My first blog post! How exciting!
So….. first off. I've never really blogged. (Thanks Maria). I'm sorry this post doesn't have superawesome photos attached to them, because I really don't know how to post them. Believe me. I tried. If someone wants to edit this to make it far more interesting, you have my permission.
I have been charged with offering a board members point of view into the Blue Ridge Summer Theatre Festival and Endstation in general. Let’s start with the latter and end with the former.
My journey with Endstation started about 3 years ago (wow…). Tell-Tale was heading to Fringe, and I got a phone call from a close friend who asked if I might be interested in joining Endstation’s Board of Directors. I came to Rebec Vineyards to visit with Endstation and left a full fledged member of the Board, (there may have been wine involved) about a year later, I found myself President of the Board (there was definitely wine involved)! All because of a single phone call.
Over the past few years I’ve seen some great members come (our current President and Treasurer: Steve Martin and Lynn Fielding, Amherst County School Superintendent Brian Ratliff, and E.C. Glass Director Jim Ackley) and we’ve seen some great members go (local go-getter Lynn Kable, vintner and class-act Richard Hanson, local personality and one of the best people in the world (and coincidentally, my t-ball coach) Mike Gallagher). We’ve got the stalwart group that has been with us from the beginning (our artistic director and capitan, Geoff Kershner and his father, Sweet Briar Professor Bill Kershner, and my personal favorite human being, Krista Franco, scenic artist extraordinaire!)
I feel like I’ve been involved with theatre my entire life. From trodding the boards with my fellow local thespians, to now being involved in the structure of a theatrical company in an advisory position theatre has always been a part of my life. But as much as I love theatre, I love this area more. I’ve had the opportunity to travel quite a bit over the last decade of my professional life and I have yet to find a place I love as much as Amherst County and Central Virginia. For me (and I’m sure this goes for others on the board), Endstation provides a vital cultural service to this community. That’s what hooked me early on: that burning desire to provide high quality professional theatre in rural Virginia.
Every year, I’m amazed by the talent that descends upon our sleepy little community. And the impact is great. Farmers and small businessman have approached me to ask why we aren’t doing that “Hurricane Camille play” this year. The buzz from friends at church who ask, “Have you seen Alice yet?! It’s amazing!”, or even my own bricklayer father, who may not be the common theatregoer inquiring “What’s this about a Civil War Hamlet? Do they need any help?” To see the uncommon theatregoer being excited about what we do is a pleasure to behold.

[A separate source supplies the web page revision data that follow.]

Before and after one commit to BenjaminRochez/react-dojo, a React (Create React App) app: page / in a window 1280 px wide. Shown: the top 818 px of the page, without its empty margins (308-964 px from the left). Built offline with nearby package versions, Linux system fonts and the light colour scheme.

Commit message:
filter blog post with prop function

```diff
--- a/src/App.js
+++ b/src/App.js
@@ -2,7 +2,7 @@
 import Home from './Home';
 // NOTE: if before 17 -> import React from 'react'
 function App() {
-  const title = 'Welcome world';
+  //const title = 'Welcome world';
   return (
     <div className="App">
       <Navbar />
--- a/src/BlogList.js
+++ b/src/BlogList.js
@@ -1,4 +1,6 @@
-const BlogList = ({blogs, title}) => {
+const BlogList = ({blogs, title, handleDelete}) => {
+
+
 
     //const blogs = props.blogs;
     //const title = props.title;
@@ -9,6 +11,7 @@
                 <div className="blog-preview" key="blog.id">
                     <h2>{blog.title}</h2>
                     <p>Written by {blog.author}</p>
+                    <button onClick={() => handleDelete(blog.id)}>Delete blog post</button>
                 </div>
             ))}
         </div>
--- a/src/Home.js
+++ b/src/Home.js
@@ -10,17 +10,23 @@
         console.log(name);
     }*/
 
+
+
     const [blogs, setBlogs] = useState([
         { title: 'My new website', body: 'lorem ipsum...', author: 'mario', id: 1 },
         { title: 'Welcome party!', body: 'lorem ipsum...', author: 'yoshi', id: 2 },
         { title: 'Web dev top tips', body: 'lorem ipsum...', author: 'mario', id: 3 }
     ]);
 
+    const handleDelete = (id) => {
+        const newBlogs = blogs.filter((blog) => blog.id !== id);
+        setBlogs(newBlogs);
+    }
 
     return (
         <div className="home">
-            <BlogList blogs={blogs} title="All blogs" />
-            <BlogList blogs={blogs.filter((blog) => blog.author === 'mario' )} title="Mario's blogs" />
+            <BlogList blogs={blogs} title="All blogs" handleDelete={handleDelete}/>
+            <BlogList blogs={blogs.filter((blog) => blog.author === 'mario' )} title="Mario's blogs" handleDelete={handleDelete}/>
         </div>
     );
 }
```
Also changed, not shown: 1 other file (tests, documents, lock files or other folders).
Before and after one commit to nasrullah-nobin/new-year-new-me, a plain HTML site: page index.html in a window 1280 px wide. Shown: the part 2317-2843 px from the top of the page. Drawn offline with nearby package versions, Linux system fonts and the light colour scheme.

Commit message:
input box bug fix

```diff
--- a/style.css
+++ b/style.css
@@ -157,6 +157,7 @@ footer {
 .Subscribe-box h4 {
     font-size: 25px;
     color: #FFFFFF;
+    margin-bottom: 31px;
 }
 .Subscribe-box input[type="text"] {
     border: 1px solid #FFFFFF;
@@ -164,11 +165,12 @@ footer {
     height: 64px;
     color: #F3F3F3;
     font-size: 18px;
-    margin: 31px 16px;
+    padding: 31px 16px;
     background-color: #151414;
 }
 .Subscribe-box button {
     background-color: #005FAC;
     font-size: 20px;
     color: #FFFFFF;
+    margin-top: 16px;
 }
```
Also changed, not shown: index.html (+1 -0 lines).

Every year we meet new talented actors and actresses. And then there is the joy of seeing actors from previous year’s productions excited to return back to our home, and learning more about them. And then there is the joy of seeing these actors perform karaoke, and then having random people call me at my place of business to make sure they’ll be returning the following week, because they made their night. Endstation, in so many ways, is leaving a lasting impact on our community. And that's a good thing.
For me, Endstation is now a huge part of my summer. Whether it’s sitting in on the occasional rehearsal, discussing fundraising for this year’s productions, designing posters and printing flyers, or in my case right now, preparing food for a donor appreciation reception, Endstation has become an integral part of my life. And in my case, as I’m sure is the case for the rest of the board, it’s not a pleasure to work for Endstation. It’s an honor. It’s an honor to be part of a team of such amazingly talented professionals who not only bring theatre to a place, but bring a place, OUR place, to theatre. It's an honor to know Endstation and it's an honor, in my own small way, to be part of Endstation.
So that's my blog, as uninteresting as it may be. But hopefully you have a better understanding of us "gray hairs" who meet quarterly (and sometimes more often) to discuss the direction of the company and what we need to do to get a job done. Speaking of jobs to be done, I've gotta run, dessert skewers for tonight’s reception aren’t going to make themselves.
See you tonight at Hamlet
Board of Directors, Endstation Theatre